Improve first. Measure, plan, manage, define and standardise later.
Lately I've been listening in awe to Troy Du Moulin and facilitator Chris Dancy on Pink Practitioner Radio. I wish I had been listening from the start: now I'm digging into the back chapters. (Here's the RSS).
It's fabulous stuff but I found that it's not - for me - perfect. I actually disagreed with Troy! which doesn't happen very often. I was listening to Episode 24 on Problem and Availability Management, where Troy said something like "if its not defined you can't control it and if you can't control it you can't manage it and if you cant manage it you can't improve it", justifying the CMM maturity progression. This is a bit like that old saw about "you can't manage what you can't measure". I've ranted against that before. In this case if you can't define and measure and manage you can't improve, which I can't agree with either.

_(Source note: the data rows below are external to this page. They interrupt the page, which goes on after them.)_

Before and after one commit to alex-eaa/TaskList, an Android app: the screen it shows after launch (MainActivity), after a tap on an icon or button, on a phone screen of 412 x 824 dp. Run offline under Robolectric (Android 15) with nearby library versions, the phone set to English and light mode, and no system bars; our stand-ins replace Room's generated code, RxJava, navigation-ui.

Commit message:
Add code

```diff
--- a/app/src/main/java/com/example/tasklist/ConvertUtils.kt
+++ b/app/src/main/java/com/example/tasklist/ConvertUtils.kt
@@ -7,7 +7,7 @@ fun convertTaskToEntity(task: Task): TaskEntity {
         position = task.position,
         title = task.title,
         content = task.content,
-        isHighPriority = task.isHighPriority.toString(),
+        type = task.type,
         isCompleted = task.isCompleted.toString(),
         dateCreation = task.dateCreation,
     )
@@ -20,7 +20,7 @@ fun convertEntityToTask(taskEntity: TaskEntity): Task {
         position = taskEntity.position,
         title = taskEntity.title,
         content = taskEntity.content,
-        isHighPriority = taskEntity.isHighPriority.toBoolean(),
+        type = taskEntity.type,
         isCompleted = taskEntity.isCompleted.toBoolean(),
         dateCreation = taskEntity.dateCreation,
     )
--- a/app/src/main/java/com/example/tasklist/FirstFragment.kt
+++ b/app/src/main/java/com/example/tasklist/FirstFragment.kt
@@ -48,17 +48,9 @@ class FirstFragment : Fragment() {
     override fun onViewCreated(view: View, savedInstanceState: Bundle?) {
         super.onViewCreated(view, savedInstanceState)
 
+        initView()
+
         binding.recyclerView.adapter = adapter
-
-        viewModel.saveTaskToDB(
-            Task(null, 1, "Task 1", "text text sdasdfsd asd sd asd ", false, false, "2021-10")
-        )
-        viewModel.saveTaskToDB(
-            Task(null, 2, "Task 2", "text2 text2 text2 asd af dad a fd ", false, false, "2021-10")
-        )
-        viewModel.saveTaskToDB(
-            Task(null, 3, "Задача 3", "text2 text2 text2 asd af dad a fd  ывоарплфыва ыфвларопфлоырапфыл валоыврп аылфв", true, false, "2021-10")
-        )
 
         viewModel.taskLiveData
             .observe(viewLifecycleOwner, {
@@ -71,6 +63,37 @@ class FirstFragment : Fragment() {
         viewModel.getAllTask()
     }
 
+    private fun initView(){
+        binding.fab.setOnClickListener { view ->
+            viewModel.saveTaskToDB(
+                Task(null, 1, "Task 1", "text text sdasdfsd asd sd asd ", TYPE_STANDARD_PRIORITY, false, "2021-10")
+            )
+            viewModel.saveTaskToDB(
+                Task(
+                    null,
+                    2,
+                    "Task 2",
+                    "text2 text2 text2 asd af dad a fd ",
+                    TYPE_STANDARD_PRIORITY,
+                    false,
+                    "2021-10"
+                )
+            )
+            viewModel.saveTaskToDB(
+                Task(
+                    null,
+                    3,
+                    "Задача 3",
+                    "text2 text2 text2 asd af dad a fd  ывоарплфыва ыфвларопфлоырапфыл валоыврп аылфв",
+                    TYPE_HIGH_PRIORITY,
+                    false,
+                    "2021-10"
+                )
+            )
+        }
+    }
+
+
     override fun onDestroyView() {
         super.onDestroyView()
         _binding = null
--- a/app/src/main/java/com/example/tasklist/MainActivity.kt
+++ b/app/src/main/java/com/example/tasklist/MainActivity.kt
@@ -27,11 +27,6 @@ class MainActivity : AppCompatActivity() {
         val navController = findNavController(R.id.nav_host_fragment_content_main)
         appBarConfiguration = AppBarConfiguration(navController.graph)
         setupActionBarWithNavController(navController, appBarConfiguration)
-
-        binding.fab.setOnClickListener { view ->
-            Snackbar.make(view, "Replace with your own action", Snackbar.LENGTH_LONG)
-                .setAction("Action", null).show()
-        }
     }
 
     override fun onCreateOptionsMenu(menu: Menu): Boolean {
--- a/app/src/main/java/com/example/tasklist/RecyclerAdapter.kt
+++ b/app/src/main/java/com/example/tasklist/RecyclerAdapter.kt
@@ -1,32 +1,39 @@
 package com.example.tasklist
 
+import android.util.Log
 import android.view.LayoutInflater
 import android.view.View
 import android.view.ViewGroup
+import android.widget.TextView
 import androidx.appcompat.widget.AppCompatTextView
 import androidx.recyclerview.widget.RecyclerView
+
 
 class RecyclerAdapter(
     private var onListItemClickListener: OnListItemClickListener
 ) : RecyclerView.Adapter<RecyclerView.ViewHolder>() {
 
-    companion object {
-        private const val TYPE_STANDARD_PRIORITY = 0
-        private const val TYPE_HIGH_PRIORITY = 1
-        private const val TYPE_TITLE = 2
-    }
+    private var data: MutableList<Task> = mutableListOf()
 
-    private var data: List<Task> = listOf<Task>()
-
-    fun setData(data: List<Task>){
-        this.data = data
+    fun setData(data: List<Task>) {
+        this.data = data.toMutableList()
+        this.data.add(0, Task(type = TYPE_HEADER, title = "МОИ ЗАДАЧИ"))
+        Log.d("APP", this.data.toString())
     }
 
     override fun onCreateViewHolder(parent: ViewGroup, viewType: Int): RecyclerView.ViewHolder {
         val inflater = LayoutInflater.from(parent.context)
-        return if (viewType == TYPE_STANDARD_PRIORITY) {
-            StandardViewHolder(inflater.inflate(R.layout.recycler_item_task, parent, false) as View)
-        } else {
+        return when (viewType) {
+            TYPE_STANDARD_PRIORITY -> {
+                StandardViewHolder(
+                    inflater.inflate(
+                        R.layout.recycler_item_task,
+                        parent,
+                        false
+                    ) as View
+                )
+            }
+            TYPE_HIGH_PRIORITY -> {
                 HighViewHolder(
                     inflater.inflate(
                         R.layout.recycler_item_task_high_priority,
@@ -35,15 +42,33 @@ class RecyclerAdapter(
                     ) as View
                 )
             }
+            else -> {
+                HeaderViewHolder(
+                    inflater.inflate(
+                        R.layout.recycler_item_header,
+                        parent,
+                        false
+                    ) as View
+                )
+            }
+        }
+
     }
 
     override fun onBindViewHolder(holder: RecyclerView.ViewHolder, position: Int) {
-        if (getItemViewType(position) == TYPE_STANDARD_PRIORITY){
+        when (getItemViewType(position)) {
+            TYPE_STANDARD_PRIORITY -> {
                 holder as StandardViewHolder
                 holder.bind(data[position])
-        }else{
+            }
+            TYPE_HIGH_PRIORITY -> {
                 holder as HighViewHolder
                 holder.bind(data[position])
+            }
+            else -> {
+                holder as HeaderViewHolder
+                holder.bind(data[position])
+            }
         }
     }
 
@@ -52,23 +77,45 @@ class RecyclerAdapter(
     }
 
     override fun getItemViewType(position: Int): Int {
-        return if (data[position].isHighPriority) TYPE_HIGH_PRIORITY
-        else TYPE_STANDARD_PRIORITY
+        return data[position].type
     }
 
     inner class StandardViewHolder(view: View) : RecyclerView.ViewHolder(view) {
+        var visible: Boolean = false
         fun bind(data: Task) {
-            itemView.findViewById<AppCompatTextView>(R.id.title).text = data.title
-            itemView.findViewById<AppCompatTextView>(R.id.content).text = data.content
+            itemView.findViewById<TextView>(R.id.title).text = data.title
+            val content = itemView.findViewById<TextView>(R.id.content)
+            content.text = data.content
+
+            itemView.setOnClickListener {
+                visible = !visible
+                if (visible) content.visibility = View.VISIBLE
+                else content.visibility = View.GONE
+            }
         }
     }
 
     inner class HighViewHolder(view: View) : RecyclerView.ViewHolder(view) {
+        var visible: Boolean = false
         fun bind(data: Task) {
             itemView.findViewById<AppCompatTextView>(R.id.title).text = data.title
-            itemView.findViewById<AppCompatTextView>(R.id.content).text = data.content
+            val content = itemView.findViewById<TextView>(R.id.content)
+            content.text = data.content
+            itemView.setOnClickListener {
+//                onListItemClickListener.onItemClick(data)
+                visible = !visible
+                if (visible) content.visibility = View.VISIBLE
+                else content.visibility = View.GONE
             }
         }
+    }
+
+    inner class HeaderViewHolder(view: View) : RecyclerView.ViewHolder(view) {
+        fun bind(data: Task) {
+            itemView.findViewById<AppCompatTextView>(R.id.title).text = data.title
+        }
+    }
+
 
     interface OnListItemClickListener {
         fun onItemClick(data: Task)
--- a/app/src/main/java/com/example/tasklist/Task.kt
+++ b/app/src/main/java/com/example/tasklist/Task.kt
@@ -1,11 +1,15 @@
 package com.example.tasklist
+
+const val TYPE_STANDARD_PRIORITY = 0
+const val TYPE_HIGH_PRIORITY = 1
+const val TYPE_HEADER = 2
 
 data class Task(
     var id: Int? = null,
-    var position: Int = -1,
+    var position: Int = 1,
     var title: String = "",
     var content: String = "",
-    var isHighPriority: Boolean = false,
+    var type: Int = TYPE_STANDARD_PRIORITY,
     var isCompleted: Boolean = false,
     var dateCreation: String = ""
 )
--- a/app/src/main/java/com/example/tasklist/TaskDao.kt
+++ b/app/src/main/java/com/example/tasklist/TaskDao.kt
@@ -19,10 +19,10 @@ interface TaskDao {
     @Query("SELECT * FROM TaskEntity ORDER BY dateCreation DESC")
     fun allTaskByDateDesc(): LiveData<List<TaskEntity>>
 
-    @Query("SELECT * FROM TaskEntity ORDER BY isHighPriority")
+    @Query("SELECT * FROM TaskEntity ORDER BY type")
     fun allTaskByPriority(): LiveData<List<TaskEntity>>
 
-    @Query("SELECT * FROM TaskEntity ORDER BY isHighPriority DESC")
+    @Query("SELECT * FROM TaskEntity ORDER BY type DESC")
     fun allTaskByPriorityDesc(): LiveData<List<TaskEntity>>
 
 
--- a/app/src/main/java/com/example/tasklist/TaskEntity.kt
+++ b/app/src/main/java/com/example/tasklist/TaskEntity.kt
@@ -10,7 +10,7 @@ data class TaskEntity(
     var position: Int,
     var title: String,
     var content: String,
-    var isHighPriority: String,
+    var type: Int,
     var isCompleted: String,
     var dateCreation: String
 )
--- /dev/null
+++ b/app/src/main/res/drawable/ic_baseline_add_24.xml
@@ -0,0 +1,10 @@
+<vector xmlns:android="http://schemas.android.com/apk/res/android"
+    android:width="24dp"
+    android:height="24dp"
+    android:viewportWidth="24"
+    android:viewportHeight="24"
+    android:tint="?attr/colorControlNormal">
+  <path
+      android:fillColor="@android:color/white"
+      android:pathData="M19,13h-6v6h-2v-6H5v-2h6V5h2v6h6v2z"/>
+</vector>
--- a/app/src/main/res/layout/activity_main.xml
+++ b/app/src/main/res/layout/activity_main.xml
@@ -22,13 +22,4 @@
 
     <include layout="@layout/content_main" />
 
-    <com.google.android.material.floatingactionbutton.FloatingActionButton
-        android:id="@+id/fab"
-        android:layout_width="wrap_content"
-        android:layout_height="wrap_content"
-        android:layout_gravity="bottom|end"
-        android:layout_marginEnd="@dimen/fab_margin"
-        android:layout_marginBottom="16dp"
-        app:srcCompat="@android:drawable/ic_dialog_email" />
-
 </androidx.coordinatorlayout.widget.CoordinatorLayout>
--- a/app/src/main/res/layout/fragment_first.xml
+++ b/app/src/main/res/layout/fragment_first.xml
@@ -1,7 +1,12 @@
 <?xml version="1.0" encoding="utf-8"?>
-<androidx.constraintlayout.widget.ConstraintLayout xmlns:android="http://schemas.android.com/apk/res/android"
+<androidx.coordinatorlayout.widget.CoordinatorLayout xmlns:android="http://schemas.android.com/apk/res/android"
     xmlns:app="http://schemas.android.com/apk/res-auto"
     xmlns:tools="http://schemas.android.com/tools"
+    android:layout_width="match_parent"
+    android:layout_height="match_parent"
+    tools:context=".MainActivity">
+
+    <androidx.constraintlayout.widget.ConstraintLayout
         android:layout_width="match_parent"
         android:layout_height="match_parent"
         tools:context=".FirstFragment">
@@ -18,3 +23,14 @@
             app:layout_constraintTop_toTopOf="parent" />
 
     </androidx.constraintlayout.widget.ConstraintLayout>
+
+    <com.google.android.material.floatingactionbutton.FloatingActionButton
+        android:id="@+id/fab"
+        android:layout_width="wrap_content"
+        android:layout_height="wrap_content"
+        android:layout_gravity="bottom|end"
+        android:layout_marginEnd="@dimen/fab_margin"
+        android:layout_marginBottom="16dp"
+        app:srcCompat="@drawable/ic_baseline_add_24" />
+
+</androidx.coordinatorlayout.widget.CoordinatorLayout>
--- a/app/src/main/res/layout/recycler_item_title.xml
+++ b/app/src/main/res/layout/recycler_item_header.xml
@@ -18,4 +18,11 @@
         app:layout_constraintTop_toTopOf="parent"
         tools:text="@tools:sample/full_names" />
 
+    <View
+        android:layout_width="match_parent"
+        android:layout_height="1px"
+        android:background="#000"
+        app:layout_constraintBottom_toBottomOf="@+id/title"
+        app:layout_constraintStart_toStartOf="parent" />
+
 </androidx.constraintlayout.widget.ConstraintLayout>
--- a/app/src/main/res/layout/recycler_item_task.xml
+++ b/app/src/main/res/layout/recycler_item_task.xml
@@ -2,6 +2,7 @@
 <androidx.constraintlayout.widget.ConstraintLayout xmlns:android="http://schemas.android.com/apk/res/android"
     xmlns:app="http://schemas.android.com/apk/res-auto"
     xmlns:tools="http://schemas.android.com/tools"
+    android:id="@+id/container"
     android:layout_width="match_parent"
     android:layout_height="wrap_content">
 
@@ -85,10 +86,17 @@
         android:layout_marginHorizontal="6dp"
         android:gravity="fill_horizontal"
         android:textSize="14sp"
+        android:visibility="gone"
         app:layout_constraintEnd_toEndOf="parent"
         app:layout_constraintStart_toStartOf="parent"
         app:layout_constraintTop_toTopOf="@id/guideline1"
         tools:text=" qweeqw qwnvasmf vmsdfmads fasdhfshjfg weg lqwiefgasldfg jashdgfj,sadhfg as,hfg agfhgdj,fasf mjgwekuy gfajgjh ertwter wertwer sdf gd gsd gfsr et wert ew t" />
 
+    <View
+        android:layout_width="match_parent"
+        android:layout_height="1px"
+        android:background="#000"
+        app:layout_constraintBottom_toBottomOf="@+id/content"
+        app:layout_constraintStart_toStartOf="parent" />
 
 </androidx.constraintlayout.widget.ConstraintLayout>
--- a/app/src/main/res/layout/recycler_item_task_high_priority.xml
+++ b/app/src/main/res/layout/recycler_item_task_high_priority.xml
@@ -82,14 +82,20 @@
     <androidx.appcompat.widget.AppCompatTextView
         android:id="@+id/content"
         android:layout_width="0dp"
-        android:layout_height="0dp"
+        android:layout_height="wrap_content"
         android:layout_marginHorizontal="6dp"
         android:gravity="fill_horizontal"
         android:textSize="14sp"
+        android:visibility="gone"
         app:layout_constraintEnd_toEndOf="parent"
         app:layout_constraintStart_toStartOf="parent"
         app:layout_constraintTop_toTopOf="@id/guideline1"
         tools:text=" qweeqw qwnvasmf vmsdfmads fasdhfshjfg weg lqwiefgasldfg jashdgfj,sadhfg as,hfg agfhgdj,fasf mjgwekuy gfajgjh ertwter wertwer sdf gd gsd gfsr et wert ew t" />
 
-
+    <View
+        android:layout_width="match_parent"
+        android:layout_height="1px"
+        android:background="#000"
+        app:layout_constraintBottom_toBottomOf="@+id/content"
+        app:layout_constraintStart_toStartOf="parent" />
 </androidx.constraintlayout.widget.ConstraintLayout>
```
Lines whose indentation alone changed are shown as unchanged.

The very first thing we should do is improve. CSI should come at the start where we identify those things that it is intuitively obvious we can get on with improving right away. Improvement begins now. I've said it before: CMM is back to front.
In the same podcast Troy mentions "good, better, best". We agree there: it doesn't have to be perfect from the start. Let's apply that to principle to how we do improvement:
- start with rough obvious improvement
- then manage and measure the practice to identify better improvement. These will be rough (good) measures.
- then standardise (i.e. define) the practice and make any process repeatable. This gives best planning input for improvement and best measurement.
There, that's CMM backwards.
Waiting to measure anything is a bad idea: get some metrics now. Measurement is like sex: when it is good it is great and when it is bad it is still better than nothing. (There goes another 10% of readers). Bad metrics are good incentives: those people being measured will work hard to improve the data quality and create better metrics.
And waiting to improve is just nuts. Ask the people doing the practice: they'll soon tell you some areas that can be improved right now. I don't need any fancy instrumentation or planning to find that out. ITIL might have misguidedly made CSI the fifth book but actually reading the book will tell you CSI comes at the start. Of course the CSI book launches into all sorts of navel gazing which is just more delay. If you want to do some baselines and assessments and who knows what, go ahead. But get on and fix something in the meantime. Then use all that planning to make your improving better.
No doubt we will - as always - debate this until we end up agreeing it is a disconnect in terminology, a matter of semantics and we are actually saying the same things. But I really really dislike the messages that are sent by saying you can't manage what you can't measure, and you can't improve what you aren't managing. It comes through as well in CMM saying that level 5 is Optimising: back to front.
Get measuring and get improving: start both now.